It’s been a crazy few months for Ike Davis, who has been the subject of public trade rumors since the moment the offseason began. Davis being traded appeared to be a foregone conclusion around the time of the Winter Meetings, but it now appears that he’ll be in camp with the Mets in just over a month.
Davis recently spoke to Andy Martino of the Daily News, and was candid about his feelings on the matter.
On whether he wants to remain a Met:
I want to go back. I want to have another chance. I want to win with the Mets. I have wanted to stay. I don’t want to leave on this kind of note. I have roots here, with the only team I have ever known. It’s something that a player dreams about, staying with the only team you have ever known.
His feelings about the public nature of the trade rumors:
I don’t want to say disrespected, but it has probably been talked about more than it should have been. Unless something is actually about to happen, I don’t think it should be publicly talked about. It’s not disrespectful. It’s just open a little too much.
On whether he thinks he’ll be traded:
If they don’t get what they’re looking for, they’re obviously not just going to give me away. Sandy is smart. You don’t usually sell low. I just came off the worst year, probably, that any baseball player could have had. Well, probably not. Well, yes. But it’s not like I’m 35, and it’s over for me. I haven’t even reached my peak in baseball yet.
Davis is saying all the right things.
It seems that he genuinely wants to remain a Met, and that’s great to know. Ike was drafted and developed by the Mets, and it would be fantastic for himself, the fans, and the organization if he hit his stride here.
On the public tone of the trade rumors, it’s understandable that Davis would be a little perturbed by it. At the same time, it’s something he can use as motivation.
Davis’ comments regarding whether he’ll be traded jive with what most others think – the Mets would be foolish to simply cut him loose. It’s not out of the realm of possibility that the Mets take Davis to camp before cutting him. However, that’s not the route they should go.
Davis hasn’t even turned 27, and even in a horrendous year for him (2012), he clubbed 32 home runs. Before his 2011 season was derailed by a freak ankle injury, Davis was having a tremendous sophomore season, and was being talked about as the future face of the franchise.

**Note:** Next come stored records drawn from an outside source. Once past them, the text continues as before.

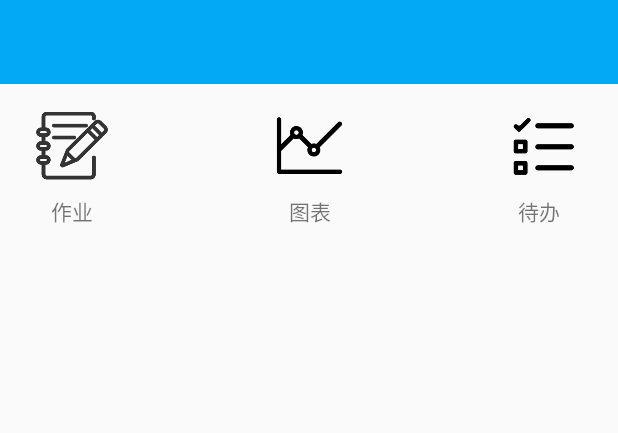
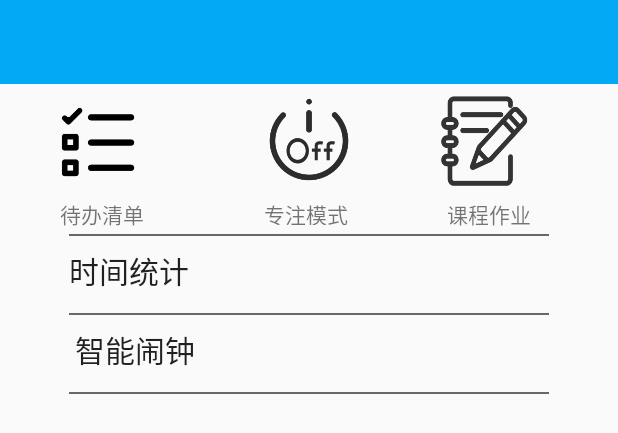
Before and after one commit to realJackWang/Timetabler, an Android app: the layout fragment_discover.xml on its own in the app's theme, with its tools: preview values and no code run, on a phone screen of 412 x 824 dp. Shown: the top 433 px of the screen. Run offline under Robolectric (Android 15) with nearby library versions, the phone set to English and light mode, and no system bars.

Commit message:
发现界面改动

```diff
--- a/app/src/main/java/com/botton/timetabler/activity/CourseHomeworkActivity.java
+++ b/app/src/main/java/com/botton/timetabler/activity/CourseHomeworkActivity.java
@@ -2,14 +2,32 @@ package com.botton.timetabler.activity;
 
 import android.support.v7.app.AppCompatActivity;
 import android.os.Bundle;
+import android.widget.Button;
+import android.widget.ListView;
 
 import com.botton.timetabler.R;
 
 public class CourseHomeworkActivity extends AppCompatActivity {
 
+    Button hw_sta = findViewById(R.id.hw_new);
+    Button hw_all = findViewById(R.id.hw_all);
+    ListView lw = findViewById(R.id.listView);
+
+
+
+
     @Override
     protected void onCreate(Bundle savedInstanceState) {
         super.onCreate(savedInstanceState);
         setContentView(R.layout.activity_course_homework);
+
+
+
+
     }
+
+
+
+
+
 }
--- /dev/null
+++ b/app/src/main/java/com/botton/timetabler/fragment/CourseHw.java
@@ -0,0 +1,32 @@
+package com.botton.timetabler.fragment;
+
+import android.os.Bundle;
+import android.support.annotation.Nullable;
+import android.support.v4.app.Fragment;
+import android.view.LayoutInflater;
+import android.view.View;
+import android.view.ViewGroup;
+
+import com.botton.timetabler.R;
+
+/**
+ * Created by bzdell on 2019/5/6.
+ */
+
+public class CourseHw extends Fragment {
+    @Nullable
+    @Override
+    public View onCreateView(LayoutInflater inflater, @Nullable ViewGroup container, @Nullable Bundle savedInstanceState) {
+
+        View view = inflater.inflate(R.layout.fragment_college, container, false);
+        return view;
+    }
+
+    public static CollegeFragment newInstance(String content) {
+        Bundle args = new Bundle();
+        args.putString("ARGS", content);
+        CollegeFragment fragment = new CollegeFragment();
+        fragment.setArguments(args);
+        return fragment;
+    }
+}
--- a/app/src/main/java/com/botton/timetabler/fragment/DiscoverFragment.java
+++ b/app/src/main/java/com/botton/timetabler/fragment/DiscoverFragment.java
@@ -1,20 +1,29 @@
 package com.botton.timetabler.fragment;
 
 import android.content.Intent;
+import android.graphics.drawable.Drawable;
 import android.media.Image;
 import android.os.Bundle;
 import android.provider.ContactsContract;
 import android.support.annotation.Nullable;
 import android.support.v4.app.Fragment;
+import android.support.v4.app.FragmentManager;
+import android.support.v4.app.FragmentTransaction;
 import android.support.v7.widget.Toolbar;
 import android.view.LayoutInflater;
 import android.view.View;
 import android.view.ViewGroup;
+import android.widget.Button;
 import android.widget.ImageView;
+import android.widget.RadioButton;
+import android.widget.RadioGroup;
+import android.widget.Toast;
 
 import com.botton.timetabler.R;
 import com.botton.timetabler.activity.AddCourseActivity;
+import com.botton.timetabler.activity.BottomBarActivity;
 import com.botton.timetabler.activity.CourseHomeworkActivity;
+import com.botton.timetabler.activity.LoginActivity;
 import com.botton.timetabler.activity.TimeGraphActivity;
 import com.botton.timetabler.activity.TodoListActivity;
 
@@ -31,6 +40,7 @@ public class DiscoverFragment extends Fragment {
     public View onCreateView(LayoutInflater inflater, @Nullable ViewGroup container, @Nullable Bundle savedInstanceState) {
 
         View view = inflater.inflate(R.layout.fragment_discover, container, false);
+        initview(view);
         return view;
 
 
@@ -45,23 +55,29 @@ public class DiscoverFragment extends Fragment {
 
     private void initview(View view) {
         Toolbar toolbar = view.findViewById(R.id.toolbar);
-        course_hw = view.findViewById(R.id.course_homework);
-        time_graph = view.findViewById(R.id.time_graph);
-        todo = view.findViewById(R.id.todo);
-
+        Button todo = view.findViewById(R.id.todo);
+        Button course_hw = view.findViewById(R.id.course_hw);
+        Button focus = view.findViewById(R.id.focus);
+        Button time_graph = view.findViewById(R.id.time_graph);
+        Button ring = view.findViewById(R.id.ring);
 
 
         course_hw.setOnClickListener(v -> {
-            Intent intent = new Intent(getContext(), CourseHomeworkActivity.class);
-            this.startActivityForResult(intent, 0);
+            Intent intent = new Intent(getActivity(), CourseHomeworkActivity.class);
+            getActivity().startActivityForResult(intent, 0);
         });
         time_graph.setOnClickListener(v -> {
             Intent intent = new Intent(getContext(), TimeGraphActivity.class);
             this.startActivityForResult(intent, 0);
         });
         todo.setOnClickListener(v -> {
-            Intent intent = new Intent(getContext(), TodoListActivity.class);
+            Intent intent = new Intent(getContext(), TimeGraphActivity.class);
             this.startActivityForResult(intent, 0);
         });
+
+//        todo.setOnClickListener(v -> {
+//            Intent intent = new Intent(getContext(), TodoListActivity.class);
+//            this.startActivityForResult(intent, 0);
+//        });
     }
 }
--- a/app/src/main/res/layout/activity_course_homework.xml
+++ b/app/src/main/res/layout/activity_course_homework.xml
@@ -17,6 +17,7 @@
         app:layout_constraintRight_toRightOf="parent"
         app:layout_constraintStart_toStartOf="parent"
         app:layout_constraintTop_toTopOf="parent" />
+
     <TextView
         android:id="@+id/textView13"
         android:layout_width="wrap_content"
@@ -29,8 +30,7 @@
         app:layout_constraintLeft_toLeftOf="parent"
         app:layout_constraintRight_toRightOf="parent"
         app:layout_constraintStart_toStartOf="parent"
-        app:layout_constraintTop_toBottomOf="@+id/toolbar"
-        />
+        app:layout_constraintTop_toBottomOf="@+id/toolbar" />
 
     <Button
         android:id="@+id/hw_new"
@@ -50,22 +50,43 @@
         android:layout_height="15dp"
         android:layout_marginEnd="8dp"
         android:layout_marginTop="4dp"
-        android:text="记作业"
+        android:text="作业统计"
         app:layout_constraintEnd_toEndOf="@+id/hw_new"
-        app:layout_constraintHorizontal_bias="0.9"
+        app:layout_constraintHorizontal_bias="0.0"
         app:layout_constraintStart_toStartOf="@+id/hw_new"
         app:layout_constraintTop_toBottomOf="@+id/hw_new" />
 
     <Button
         android:id="@+id/hw_all"
+        android:layout_width="55dp"
+        android:layout_height="51dp"
+        android:layout_marginEnd="92dp"
+        android:layout_marginTop="10dp"
+        android:background="@drawable/hw_all"
+        app:layout_constraintEnd_toEndOf="parent"
+        app:layout_constraintTop_toBottomOf="@+id/toolbar" />
+
+    <TextView
+        android:id="@+id/textView6"
         android:layout_width="wrap_content"
         android:layout_height="wrap_content"
-        android:layout_marginEnd="8dp"
         android:layout_marginStart="8dp"
-        android:layout_marginTop="16dp"
-        app:layout_constraintEnd_toEndOf="parent"
-        app:layout_constraintStart_toEndOf="@+id/textView13"
-        app:layout_constraintTop_toBottomOf="@+id/toolbar" />
+        android:layout_marginTop="8dp"
+        android:text="作业总览"
+        app:layout_constraintEnd_toEndOf="@+id/hw_all"
+        app:layout_constraintStart_toStartOf="@+id/hw_all"
+        app:layout_constraintTop_toBottomOf="@+id/hw_all" />
+
+    <ListView
+        android:id="@+id/listView"
+        android:layout_width="368dp"
+        android:layout_height="407dp"
+        android:layout_marginBottom="8dp"
+        app:layout_constraintBottom_toBottomOf="parent"
+        app:layout_constraintLeft_toLeftOf="parent"
+        app:layout_constraintRight_toRightOf="parent"
+        app:layout_constraintTop_toBottomOf="@+id/toolbar"
+        app:layout_constraintVertical_bias="1.0" />
 
 
 </android.support.constraint.ConstraintLayout>
--- a/app/src/main/res/layout/fragment_discover.xml
+++ b/app/src/main/res/layout/fragment_discover.xml
@@ -33,81 +33,160 @@
         app:layout_constraintTop_toBottomOf="@+id/toolbar"
         />
 
-    <ImageView
-        android:id="@+id/course_homework"
-        android:layout_width="50dp"
-        android:layout_height="50dp"
+    <Button
+        android:id="@+id/todo"
+        android:layout_width="60dp"
+        android:layout_height="60dp"
+
+        android:layout_marginEnd="8dp"
         android:layout_marginLeft="16dp"
-        android:layout_marginStart="24dp"
-        android:layout_marginTop="16dp"
-        android:elevation="1dp"
-        android:src="@drawable/course_hw"
+        android:layout_marginStart="8dp"
+        android:layout_marginTop="8dp"
+
+
+        android:background="@drawable/todo"
+        app:layout_constraintEnd_toStartOf="@+id/focus"
+        app:layout_constraintHorizontal_bias="0.279"
         app:layout_constraintLeft_toLeftOf="parent"
         app:layout_constraintStart_toStartOf="parent"
         app:layout_constraintTop_toBottomOf="@+id/toolbar" />
 
-    <ImageView
-        android:id="@+id/time_graph"
-        android:layout_width="50dp"
-        android:layout_height="50dp"
+    <Button
+        android:id="@+id/course_hw"
+        android:layout_width="60dp"
+        android:layout_height="60dp"
         android:layout_marginEnd="8dp"
+
         android:layout_marginStart="8dp"
-        android:layout_marginTop="16dp"
-        android:elevation="1dp"
-        android:src="@drawable/time_graph"
-        app:layout_constraintEnd_toStartOf="@+id/todo"
-        app:layout_constraintStart_toEndOf="@+id/course_homework"
+        android:layout_marginTop="8dp"
+        android:background="@drawable/course_hw"
+        app:layout_constraintEnd_toEndOf="parent"
+        app:layout_constraintStart_toEndOf="@+id/focus"
         app:layout_constraintTop_toBottomOf="@+id/toolbar" />
 
-    <ImageView
-        android:id="@+id/todo"
-        android:layout_width="50dp"
-        android:layout_height="50dp"
-        android:layout_marginEnd="24dp"
-        android:layout_marginRight="16dp"
-        android:layout_marginTop="16dp"
-        android:elevation="1dp"
-        android:src="@drawable/todo"
+    <Button
+        android:id="@+id/focus"
+        android:layout_width="60dp"
+        android:layout_height="60dp"
+        android:layout_marginTop="8dp"
+        android:background="@drawable/pwoff"
+        app:layout_constraintLeft_toLeftOf="parent"
+        app:layout_constraintRight_toRightOf="parent"
+        app:layout_constraintTop_toBottomOf="@+id/toolbar"
+        app:layout_constraintVertical_chainStyle="spread_inside" />
+
+    <View
+        android:id="@+id/view1"
+        android:layout_width="320dp"
+        android:layout_height="1dp"
+        android:layout_marginTop="32dp"
+        android:background="#686868"
         app:layout_constraintEnd_toEndOf="parent"
+        app:layout_constraintLeft_toLeftOf="parent"
         app:layout_constraintRight_toRightOf="parent"
-        app:layout_constraintTop_toBottomOf="@+id/toolbar" />
+        app:layout_constraintStart_toStartOf="parent"
+        app:layout_constraintTop_toBottomOf="@+id/focus" />
+
+    <Button
+        android:id="@+id/time_graph"
+        android:layout_width="320dp"
+        android:layout_height="35dp"
+        android:layout_marginTop="8dp"
+        android:layout_marginStart="32dp"
+        android:layout_marginEnd="32dp"
+        android:background="@color/touming"
+        android:gravity="left"
+        android:text="时间统计"
+        android:textSize="20dp"
+        app:layout_constraintLeft_toLeftOf="parent"
+        app:layout_constraintRight_toRightOf="parent"
+        app:layout_constraintTop_toBottomOf="@+id/view1" />
+
+    <View
+
+        android:id="@+id/view2"
+        android:layout_width="320dp"
+        android:layout_height="1dp"
+        android:layout_marginTop="8dp"
+        android:layout_marginStart="32dp"
+        android:layout_marginEnd="32dp"
+        android:background="#686868"
+        app:layout_constraintLeft_toLeftOf="parent"
+        app:layout_constraintRight_toRightOf="parent"
+        app:layout_constraintTop_toBottomOf="@+id/time_graph" />
+
+    <Button
+        android:id="@+id/ring"
+        android:layout_width="320dp"
+        android:layout_height="35dp"
+        android:layout_marginTop="8dp"
+        android:layout_marginStart="32dp"
+        android:layout_marginEnd="32dp"
+        android:background="@color/touming"
+        android:gravity="left"
+        android:text="智能闹钟"
+        android:textSize="20dp"
+        app:layout_constraintEnd_toEndOf="parent"
+        app:layout_constraintHorizontal_bias="0.653"
+        app:layout_constraintLeft_toLeftOf="parent"
+        app:layout_constraintStart_toStartOf="parent"
+        app:layout_constraintTop_toBottomOf="@+id/view2" />
+    <View
+
+        android:id="@+id/view3"
+        android:layout_width="320dp"
+        android:layout_height="1dp"
+        android:layout_marginTop="8dp"
+        android:layout_marginStart="16dp"
+        android:layout_marginEnd="16dp"
+        android:background="#686868"
+        app:layout_constraintLeft_toLeftOf="parent"
+        app:layout_constraintRight_toRightOf="parent"
+        app:layout_constraintTop_toBottomOf="@+id/ring" />
 
     <TextView
         android:id="@+id/textView2"
         android:layout_width="wrap_content"
-        android:layout_height="wrap_content"
-        android:layout_marginLeft="24dp"
+        android:layout_height="0dp"
         android:layout_marginStart="8dp"
         android:layout_marginTop="8dp"
-        android:text="作业"
-        app:layout_constraintEnd_toEndOf="@+id/course_homework"
-        app:layout_constraintHorizontal_bias="0.142"
-        app:layout_constraintLeft_toLeftOf="parent"
-        app:layout_constraintStart_toStartOf="@+id/course_homework"
-        app:layout_constraintTop_toBottomOf="@+id/course_homework" />
+        android:text="待办清单"
+        app:layout_constraintEnd_toEndOf="@+id/todo"
+        app:layout_constraintHorizontal_bias="1.0"
+        app:layout_constraintStart_toStartOf="@+id/todo"
+        app:layout_constraintTop_toBottomOf="@+id/todo" />
 
     <TextView
         android:id="@+id/textView3"
         android:layout_width="wrap_content"
-        android:layout_height="wrap_content"
+        android:layout_height="18dp"
+        android:layout_marginEnd="8dp"
         android:layout_marginTop="8dp"
-        android:text="图表"
-        app:layout_constraintEnd_toEndOf="@+id/time_graph"
+        android:text="专注模式"
+        app:layout_constraintEnd_toEndOf="@+id/focus"
+        app:layout_constraintHorizontal_bias="0.0"
         app:layout_constraintLeft_toLeftOf="parent"
         app:layout_constraintRight_toRightOf="parent"
-        app:layout_constraintStart_toStartOf="@+id/time_graph"
-        app:layout_constraintTop_toBottomOf="@+id/time_graph" />
+        app:layout_constraintStart_toStartOf="@+id/focus"
+        app:layout_constraintTop_toBottomOf="@+id/focus" />
 
     <TextView
         android:id="@+id/textView4"
         android:layout_width="wrap_content"
         android:layout_height="wrap_content"
-        android:layout_marginEnd="8dp"
+        android:layout_marginStart="8dp"
         android:layout_marginTop="8dp"
-        android:text="待办"
-        app:layout_constraintEnd_toEndOf="@+id/todo"
-        app:layout_constraintStart_toStartOf="@+id/todo"
-        app:layout_constraintTop_toBottomOf="@+id/todo" />
+        android:text="课程作业"
+        app:layout_constraintEnd_toEndOf="@+id/course_hw"
+        app:layout_constraintHorizontal_bias="1.0"
+        app:layout_constraintStart_toStartOf="@+id/course_hw"
+        app:layout_constraintTop_toBottomOf="@+id/course_hw" />
+
+
+
+
+
+
 
 
 
```
Also changed, not shown: app/src/main/res/drawable/hw_all.png (added), app/src/main/res/drawable/hw_new.png (added), app/src/main/res/drawable/pwoff.png (added), app/src/main/res/drawable/pwon.png (added).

There’s a reason Davis was once viewed as a potential cornerstone. It’s because he has the talent to be one.